What you should do: Filter the records below for the word "output". Keep each line that has it.

Records shown:
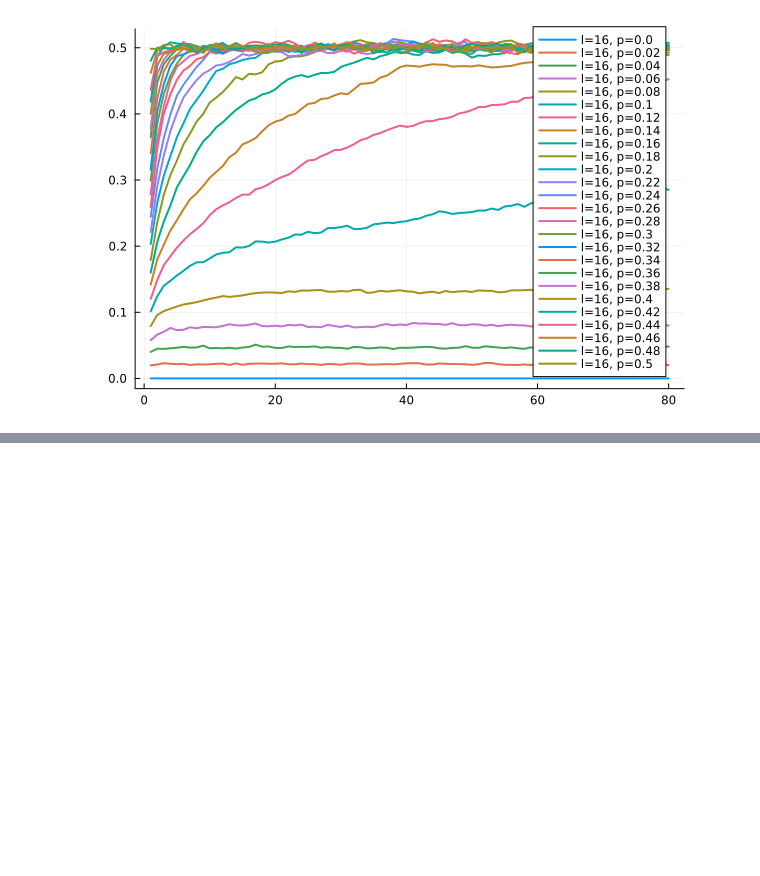
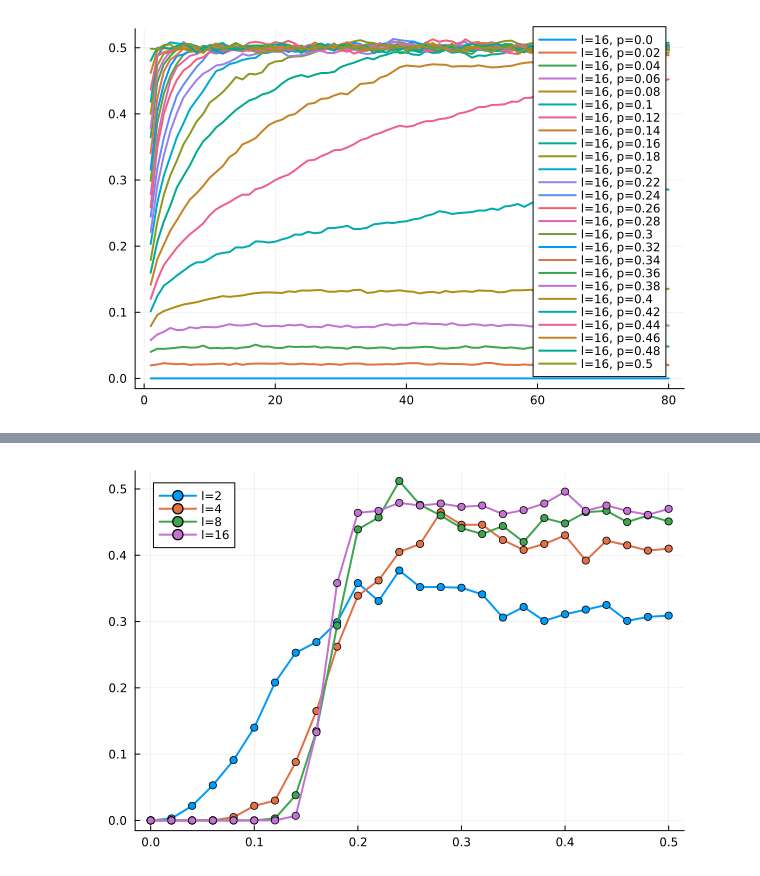
Before and after one commit to alilavas/toom, a Jupyter notebook: main.ipynb, the cells around one changed output, grey strips where cells are left out. Cells and saved outputs as stored; diff of their text form; code cells hidden in the pictures; blank space fills up the shorter version.

Commit message:
Added local majority rule

```diff
--- a/main.ipynb
+++ b/main.ipynb
@@ -276,0 +296,28 @@ display(plt)
+# %%
+avgNum=1000
+
+ls=[2,4,8,16]
+ps=collect(0:0.02:.5)
+
+
+data=Array{Any}(undef,length(ls),length(ps))
+
+
+for i_l in eachindex(ls)
+    l=ls[i_l]
+    T=5*l
+    println("\nl:$l")
+    for i_p in eachindex(ps)
+        p=ps[i_p]
+        print("p:$p| ")
+        k=0
+        for r in 1:avgNum
+            code=CircularArray(zeros(UInt8,l,l))
+            for t in 1:T
+                code=evolve(code,localMajRule,p,p)
+            end
+            k+=logical(code)
+        end
+        data[i_l,i_p]=k/avgNum
+    end
+end
@@ -276,0 +333,13 @@ display(plt)
+# %%
+plt=plot()
+for i_l in eachindex(ls)
+    l=ls[i_l]
+    Ys=[]
+    for i_p in eachindex(ps)
+        push!(Ys, data[i_l,i_p])
+    end
+    plot!(plt,ps,Ys,label="l=$l",marker=:circle,lw=2)
+end
+display(plt)
+# %% [output]
+[figure, added]
```
Also changed, not shown: parts of 7 cells of this notebook.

Answer below:
Before and after one commit to alilavas/toom, a Jupyter notebook: main.ipynb, the cells around one changed output, grey strips where cells are left out. Cells and saved outputs as stored; diff of their text form; code cells hidden in the pictures; blank space fills up the shorter version.
+# %% [output]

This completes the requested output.